Task to carry out ->
Every line of the data that includes "case" should be copied out.

────────────────────────────────────────

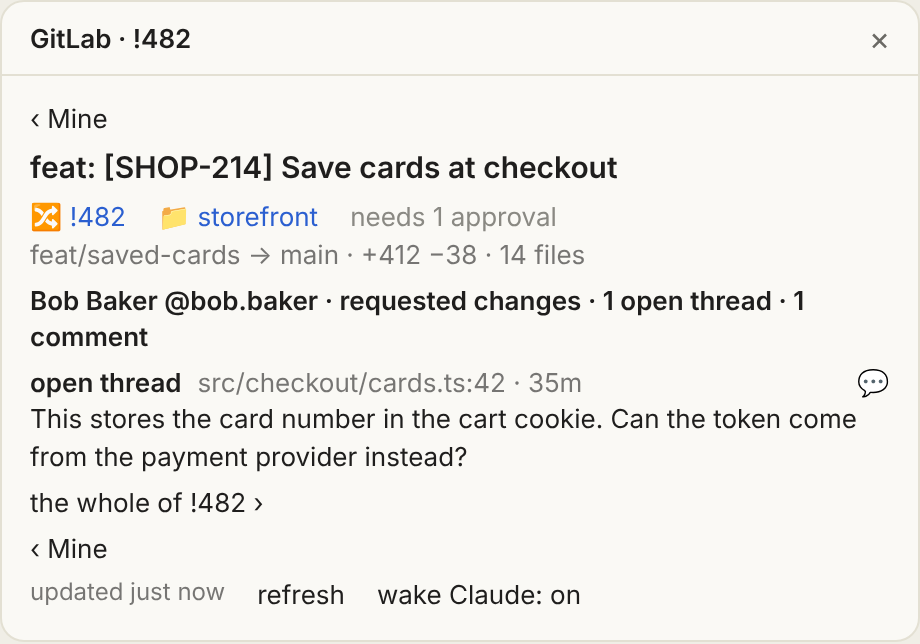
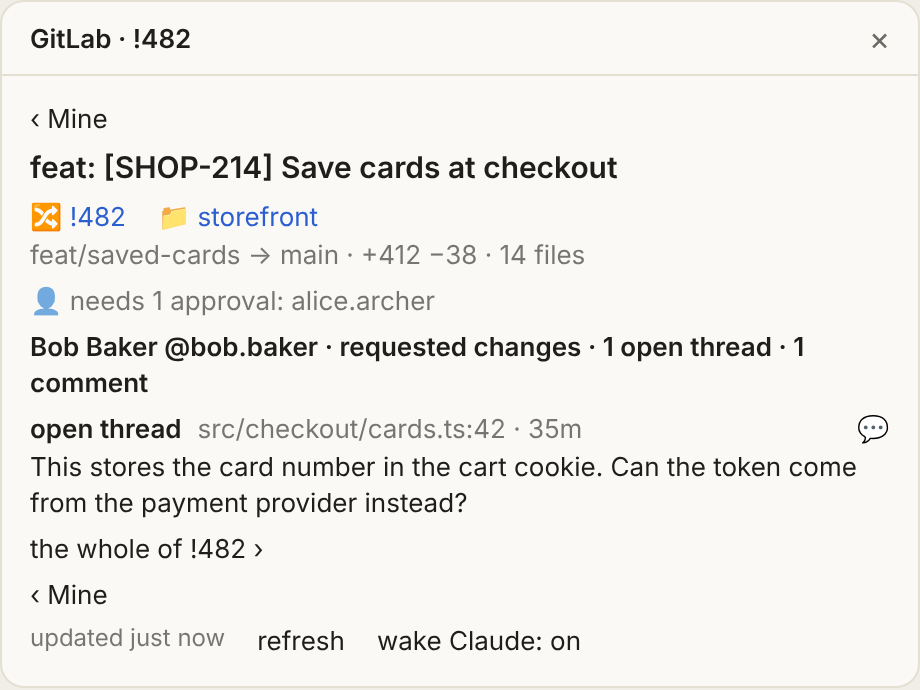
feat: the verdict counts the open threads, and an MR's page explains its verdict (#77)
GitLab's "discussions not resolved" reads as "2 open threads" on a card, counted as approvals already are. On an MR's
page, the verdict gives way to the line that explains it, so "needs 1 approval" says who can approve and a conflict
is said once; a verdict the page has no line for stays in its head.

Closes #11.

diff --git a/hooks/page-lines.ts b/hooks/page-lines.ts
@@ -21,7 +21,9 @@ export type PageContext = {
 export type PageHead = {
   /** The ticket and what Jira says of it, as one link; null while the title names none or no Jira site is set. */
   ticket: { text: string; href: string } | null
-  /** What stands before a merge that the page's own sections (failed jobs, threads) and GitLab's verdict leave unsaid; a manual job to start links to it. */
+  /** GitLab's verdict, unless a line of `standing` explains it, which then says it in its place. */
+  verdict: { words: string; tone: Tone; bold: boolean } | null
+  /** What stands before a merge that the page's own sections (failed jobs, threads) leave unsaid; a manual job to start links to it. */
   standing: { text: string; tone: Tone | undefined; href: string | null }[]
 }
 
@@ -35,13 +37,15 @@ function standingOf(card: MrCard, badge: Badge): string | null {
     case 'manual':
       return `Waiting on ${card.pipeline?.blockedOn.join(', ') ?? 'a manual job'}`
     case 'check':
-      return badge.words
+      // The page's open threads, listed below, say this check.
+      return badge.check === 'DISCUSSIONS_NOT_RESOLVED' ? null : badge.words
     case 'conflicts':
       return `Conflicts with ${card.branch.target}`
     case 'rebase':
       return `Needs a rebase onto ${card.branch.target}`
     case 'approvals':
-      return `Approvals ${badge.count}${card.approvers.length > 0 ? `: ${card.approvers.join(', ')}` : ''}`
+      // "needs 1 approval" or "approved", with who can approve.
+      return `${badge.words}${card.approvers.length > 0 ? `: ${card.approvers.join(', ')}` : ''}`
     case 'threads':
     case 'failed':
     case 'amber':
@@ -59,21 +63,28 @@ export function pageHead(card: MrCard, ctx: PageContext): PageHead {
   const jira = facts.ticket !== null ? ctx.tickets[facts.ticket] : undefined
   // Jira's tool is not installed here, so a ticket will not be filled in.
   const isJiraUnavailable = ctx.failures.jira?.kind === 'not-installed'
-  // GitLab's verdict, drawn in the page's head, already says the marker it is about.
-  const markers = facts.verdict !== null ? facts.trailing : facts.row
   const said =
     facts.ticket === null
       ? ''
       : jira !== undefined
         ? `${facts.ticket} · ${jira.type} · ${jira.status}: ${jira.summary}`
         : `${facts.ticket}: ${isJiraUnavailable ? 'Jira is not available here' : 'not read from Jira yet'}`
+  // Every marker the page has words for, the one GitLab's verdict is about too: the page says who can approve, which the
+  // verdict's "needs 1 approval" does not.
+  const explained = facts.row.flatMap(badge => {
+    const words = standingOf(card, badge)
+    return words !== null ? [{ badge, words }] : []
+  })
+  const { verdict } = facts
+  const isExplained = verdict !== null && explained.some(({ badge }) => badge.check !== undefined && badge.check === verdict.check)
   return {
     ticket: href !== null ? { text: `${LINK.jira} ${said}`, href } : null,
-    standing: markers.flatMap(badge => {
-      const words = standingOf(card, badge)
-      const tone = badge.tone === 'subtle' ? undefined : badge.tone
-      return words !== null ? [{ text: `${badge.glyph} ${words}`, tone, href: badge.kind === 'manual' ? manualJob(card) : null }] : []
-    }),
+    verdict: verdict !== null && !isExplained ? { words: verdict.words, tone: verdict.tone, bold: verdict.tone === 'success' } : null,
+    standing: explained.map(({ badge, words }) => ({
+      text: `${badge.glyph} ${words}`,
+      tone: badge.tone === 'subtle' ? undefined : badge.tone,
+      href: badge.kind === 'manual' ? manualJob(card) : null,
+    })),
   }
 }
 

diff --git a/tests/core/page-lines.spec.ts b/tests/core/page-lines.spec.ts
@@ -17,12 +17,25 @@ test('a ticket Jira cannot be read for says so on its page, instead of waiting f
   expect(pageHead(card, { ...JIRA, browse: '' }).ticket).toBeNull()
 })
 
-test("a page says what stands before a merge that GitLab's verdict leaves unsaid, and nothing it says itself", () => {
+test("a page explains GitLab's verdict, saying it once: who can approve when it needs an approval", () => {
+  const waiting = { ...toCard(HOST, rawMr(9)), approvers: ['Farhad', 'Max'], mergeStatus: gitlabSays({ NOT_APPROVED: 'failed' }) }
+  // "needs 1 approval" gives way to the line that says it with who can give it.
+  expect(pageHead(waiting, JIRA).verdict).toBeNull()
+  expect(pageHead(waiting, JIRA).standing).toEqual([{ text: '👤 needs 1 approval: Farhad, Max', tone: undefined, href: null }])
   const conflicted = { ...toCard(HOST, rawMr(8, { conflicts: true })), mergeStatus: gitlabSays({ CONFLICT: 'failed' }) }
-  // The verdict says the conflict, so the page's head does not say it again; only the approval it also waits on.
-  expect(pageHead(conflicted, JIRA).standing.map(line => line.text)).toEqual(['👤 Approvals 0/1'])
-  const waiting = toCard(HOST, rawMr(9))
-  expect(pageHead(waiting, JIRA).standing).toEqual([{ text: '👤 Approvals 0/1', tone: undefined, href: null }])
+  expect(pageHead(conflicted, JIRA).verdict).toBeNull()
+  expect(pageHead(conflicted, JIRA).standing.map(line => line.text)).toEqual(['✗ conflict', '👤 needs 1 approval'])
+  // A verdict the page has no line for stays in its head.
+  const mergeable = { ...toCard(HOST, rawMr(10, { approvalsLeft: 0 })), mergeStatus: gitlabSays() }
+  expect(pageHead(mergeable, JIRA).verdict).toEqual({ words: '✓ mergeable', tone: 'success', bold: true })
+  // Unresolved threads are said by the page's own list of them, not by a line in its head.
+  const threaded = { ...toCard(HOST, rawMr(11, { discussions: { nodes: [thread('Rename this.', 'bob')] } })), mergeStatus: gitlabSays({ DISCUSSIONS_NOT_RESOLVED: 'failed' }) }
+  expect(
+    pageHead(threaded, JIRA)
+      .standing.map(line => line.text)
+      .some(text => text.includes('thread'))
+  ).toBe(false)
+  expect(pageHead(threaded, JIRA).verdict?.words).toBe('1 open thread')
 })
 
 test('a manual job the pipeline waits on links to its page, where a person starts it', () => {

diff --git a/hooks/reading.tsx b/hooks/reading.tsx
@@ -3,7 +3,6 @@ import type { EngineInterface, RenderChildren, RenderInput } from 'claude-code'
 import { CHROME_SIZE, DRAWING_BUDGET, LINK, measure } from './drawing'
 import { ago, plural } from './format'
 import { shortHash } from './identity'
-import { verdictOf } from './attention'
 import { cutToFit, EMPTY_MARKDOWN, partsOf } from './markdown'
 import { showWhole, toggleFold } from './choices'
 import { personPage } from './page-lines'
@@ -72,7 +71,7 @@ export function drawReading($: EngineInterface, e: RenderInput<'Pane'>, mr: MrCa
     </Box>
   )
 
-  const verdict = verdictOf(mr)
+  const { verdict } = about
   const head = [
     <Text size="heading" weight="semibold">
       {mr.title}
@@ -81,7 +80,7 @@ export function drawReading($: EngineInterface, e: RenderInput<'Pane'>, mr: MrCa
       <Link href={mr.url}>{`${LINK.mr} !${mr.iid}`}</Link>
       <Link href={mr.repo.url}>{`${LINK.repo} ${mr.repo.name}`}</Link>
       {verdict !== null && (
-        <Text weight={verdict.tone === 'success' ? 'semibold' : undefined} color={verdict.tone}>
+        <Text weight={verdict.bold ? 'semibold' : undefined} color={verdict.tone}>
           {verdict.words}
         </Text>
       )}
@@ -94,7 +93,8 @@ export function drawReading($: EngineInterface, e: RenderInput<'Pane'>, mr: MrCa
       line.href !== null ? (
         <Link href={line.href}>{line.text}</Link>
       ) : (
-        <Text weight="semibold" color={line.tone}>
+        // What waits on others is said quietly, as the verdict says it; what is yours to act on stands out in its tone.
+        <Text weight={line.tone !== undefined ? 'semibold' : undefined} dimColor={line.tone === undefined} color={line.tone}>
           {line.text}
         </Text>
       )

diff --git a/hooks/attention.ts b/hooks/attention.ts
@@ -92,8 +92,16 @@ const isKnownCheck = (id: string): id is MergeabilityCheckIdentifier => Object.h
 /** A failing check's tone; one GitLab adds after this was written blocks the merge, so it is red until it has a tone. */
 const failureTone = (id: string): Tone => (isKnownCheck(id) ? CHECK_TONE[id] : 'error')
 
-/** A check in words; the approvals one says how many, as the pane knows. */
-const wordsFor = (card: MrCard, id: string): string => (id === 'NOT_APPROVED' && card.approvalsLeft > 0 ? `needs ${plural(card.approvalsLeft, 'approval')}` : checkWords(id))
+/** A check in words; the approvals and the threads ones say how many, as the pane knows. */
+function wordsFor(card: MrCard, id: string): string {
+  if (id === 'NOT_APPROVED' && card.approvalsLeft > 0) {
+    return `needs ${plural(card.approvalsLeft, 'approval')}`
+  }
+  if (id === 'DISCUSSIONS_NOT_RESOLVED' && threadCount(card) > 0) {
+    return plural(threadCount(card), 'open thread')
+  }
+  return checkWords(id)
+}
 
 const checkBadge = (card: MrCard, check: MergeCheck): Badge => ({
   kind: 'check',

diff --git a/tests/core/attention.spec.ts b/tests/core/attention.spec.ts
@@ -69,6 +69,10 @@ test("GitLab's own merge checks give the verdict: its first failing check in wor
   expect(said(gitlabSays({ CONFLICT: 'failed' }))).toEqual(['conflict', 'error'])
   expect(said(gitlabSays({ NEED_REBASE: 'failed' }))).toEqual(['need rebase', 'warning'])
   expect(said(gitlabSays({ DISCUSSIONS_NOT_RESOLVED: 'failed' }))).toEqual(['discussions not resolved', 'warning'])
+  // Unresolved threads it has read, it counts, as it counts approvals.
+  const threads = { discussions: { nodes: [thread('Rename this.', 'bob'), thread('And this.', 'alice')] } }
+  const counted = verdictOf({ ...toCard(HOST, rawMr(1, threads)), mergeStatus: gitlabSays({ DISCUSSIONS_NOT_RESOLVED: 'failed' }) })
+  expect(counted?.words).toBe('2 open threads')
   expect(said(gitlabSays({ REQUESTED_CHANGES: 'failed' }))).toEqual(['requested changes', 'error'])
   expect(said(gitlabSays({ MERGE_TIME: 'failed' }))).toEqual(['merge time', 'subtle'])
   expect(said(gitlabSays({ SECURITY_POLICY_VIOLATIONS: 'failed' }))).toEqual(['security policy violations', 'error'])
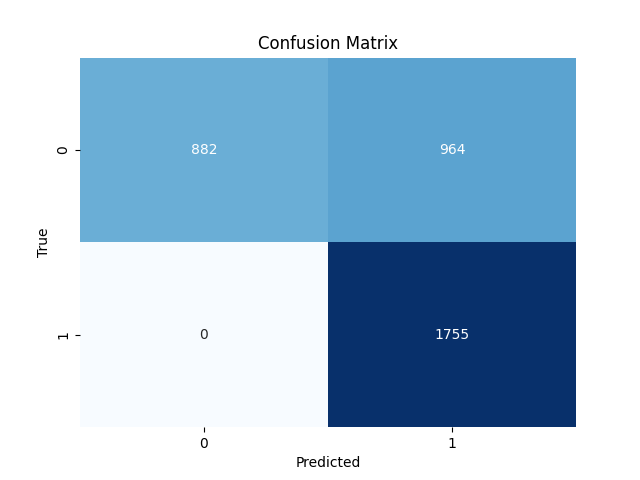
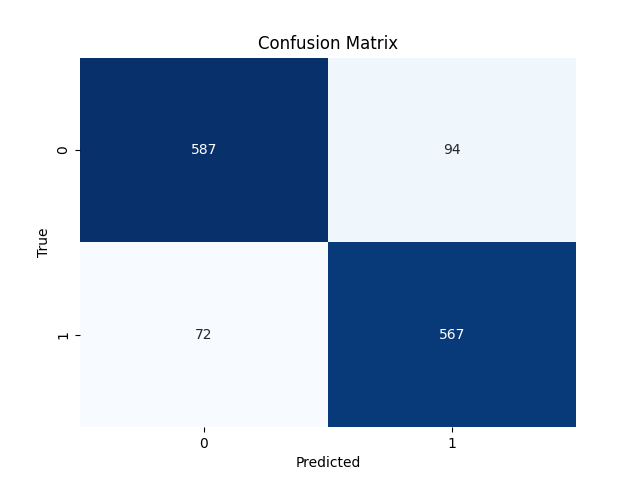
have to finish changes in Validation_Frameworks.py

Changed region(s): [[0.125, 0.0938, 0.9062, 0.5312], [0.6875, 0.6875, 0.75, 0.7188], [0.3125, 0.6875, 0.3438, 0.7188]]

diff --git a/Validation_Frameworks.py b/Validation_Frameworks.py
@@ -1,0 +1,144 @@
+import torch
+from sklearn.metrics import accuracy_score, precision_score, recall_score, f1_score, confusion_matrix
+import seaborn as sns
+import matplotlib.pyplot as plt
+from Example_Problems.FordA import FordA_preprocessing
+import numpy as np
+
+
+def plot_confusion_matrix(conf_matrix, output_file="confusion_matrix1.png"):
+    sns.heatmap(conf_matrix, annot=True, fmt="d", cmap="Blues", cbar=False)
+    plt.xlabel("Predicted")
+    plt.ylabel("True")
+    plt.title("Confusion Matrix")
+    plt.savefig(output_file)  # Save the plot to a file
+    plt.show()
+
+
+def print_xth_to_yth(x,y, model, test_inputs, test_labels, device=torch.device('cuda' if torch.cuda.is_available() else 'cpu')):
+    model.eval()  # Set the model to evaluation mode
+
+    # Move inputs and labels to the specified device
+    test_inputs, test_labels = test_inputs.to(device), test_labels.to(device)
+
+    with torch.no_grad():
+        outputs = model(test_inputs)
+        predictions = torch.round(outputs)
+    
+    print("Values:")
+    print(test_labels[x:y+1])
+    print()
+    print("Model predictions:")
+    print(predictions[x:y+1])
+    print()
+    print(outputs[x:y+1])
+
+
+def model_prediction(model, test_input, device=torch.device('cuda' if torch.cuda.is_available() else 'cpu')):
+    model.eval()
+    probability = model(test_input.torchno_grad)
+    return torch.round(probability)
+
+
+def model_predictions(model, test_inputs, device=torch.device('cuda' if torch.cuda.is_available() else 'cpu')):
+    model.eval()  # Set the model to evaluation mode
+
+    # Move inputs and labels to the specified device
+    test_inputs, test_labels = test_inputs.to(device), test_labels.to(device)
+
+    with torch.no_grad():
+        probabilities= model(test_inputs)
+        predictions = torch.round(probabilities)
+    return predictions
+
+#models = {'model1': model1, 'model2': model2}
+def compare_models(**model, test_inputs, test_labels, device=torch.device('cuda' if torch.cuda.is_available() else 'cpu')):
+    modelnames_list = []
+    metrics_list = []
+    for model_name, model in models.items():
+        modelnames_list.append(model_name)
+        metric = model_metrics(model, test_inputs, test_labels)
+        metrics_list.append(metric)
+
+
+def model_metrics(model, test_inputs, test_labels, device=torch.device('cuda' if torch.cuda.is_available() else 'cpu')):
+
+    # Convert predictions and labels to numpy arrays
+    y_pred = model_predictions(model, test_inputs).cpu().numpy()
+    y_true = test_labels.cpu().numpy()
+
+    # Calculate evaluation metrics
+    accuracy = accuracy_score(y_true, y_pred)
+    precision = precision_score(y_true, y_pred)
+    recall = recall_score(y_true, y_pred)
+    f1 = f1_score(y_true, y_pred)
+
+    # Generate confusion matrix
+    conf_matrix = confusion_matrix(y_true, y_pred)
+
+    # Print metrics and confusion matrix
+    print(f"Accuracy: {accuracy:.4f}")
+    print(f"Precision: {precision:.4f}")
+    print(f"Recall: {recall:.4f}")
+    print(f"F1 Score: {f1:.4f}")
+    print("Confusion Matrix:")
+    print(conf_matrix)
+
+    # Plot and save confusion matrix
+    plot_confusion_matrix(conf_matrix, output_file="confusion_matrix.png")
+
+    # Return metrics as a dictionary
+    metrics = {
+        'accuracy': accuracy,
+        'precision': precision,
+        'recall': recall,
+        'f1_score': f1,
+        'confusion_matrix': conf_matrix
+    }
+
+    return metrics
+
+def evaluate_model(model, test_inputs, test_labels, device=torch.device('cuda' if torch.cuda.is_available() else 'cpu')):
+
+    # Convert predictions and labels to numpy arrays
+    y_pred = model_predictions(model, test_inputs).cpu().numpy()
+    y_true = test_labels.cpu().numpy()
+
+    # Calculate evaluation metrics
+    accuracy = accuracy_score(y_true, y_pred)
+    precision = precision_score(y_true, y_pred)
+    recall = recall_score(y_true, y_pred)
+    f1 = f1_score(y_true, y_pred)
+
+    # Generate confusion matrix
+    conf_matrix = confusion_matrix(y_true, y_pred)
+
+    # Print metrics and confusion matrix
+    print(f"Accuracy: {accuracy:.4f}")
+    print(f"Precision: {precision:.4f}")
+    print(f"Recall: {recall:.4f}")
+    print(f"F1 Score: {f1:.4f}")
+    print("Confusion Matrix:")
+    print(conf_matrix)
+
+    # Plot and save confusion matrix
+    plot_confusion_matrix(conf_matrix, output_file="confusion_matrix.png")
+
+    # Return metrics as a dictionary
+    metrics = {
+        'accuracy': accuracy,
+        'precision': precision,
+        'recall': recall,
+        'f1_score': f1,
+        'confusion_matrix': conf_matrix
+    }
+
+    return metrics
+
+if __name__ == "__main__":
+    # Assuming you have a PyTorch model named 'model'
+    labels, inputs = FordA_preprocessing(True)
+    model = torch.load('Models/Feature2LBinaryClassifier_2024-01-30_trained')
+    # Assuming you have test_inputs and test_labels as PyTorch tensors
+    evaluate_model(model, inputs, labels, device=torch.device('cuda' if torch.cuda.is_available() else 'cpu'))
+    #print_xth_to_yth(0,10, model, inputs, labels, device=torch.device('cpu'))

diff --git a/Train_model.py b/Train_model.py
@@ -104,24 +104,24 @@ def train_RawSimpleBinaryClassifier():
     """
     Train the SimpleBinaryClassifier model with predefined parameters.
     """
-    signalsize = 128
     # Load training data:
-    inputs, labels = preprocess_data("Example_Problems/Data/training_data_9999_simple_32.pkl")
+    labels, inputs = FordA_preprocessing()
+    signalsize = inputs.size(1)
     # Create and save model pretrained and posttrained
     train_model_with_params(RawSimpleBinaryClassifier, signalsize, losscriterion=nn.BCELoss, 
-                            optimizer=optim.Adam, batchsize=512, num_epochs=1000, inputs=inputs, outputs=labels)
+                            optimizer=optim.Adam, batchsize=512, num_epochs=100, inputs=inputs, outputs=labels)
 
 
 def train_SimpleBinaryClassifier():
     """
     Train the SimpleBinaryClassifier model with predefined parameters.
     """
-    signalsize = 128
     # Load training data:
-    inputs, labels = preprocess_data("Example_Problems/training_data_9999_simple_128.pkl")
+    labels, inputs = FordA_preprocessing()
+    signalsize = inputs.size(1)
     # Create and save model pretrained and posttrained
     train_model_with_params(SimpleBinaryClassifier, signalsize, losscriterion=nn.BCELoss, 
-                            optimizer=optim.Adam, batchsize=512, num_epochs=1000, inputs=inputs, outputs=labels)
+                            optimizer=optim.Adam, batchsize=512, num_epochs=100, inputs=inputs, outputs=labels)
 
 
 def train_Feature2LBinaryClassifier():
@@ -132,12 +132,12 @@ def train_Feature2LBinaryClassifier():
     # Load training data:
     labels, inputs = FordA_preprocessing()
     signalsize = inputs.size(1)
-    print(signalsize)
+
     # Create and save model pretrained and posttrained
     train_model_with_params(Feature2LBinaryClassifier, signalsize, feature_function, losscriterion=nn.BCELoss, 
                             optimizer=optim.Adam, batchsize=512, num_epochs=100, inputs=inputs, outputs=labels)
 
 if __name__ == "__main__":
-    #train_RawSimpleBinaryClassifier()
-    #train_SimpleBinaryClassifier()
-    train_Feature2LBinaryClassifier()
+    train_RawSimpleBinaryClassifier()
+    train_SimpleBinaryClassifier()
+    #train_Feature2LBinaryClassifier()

────────────────────────────────────────

Exercise solution ->
     case 'manual':
     case 'check':
     case 'conflicts':
     case 'rebase':
     case 'approvals':
     case 'threads':
     case 'failed':
     case 'amber':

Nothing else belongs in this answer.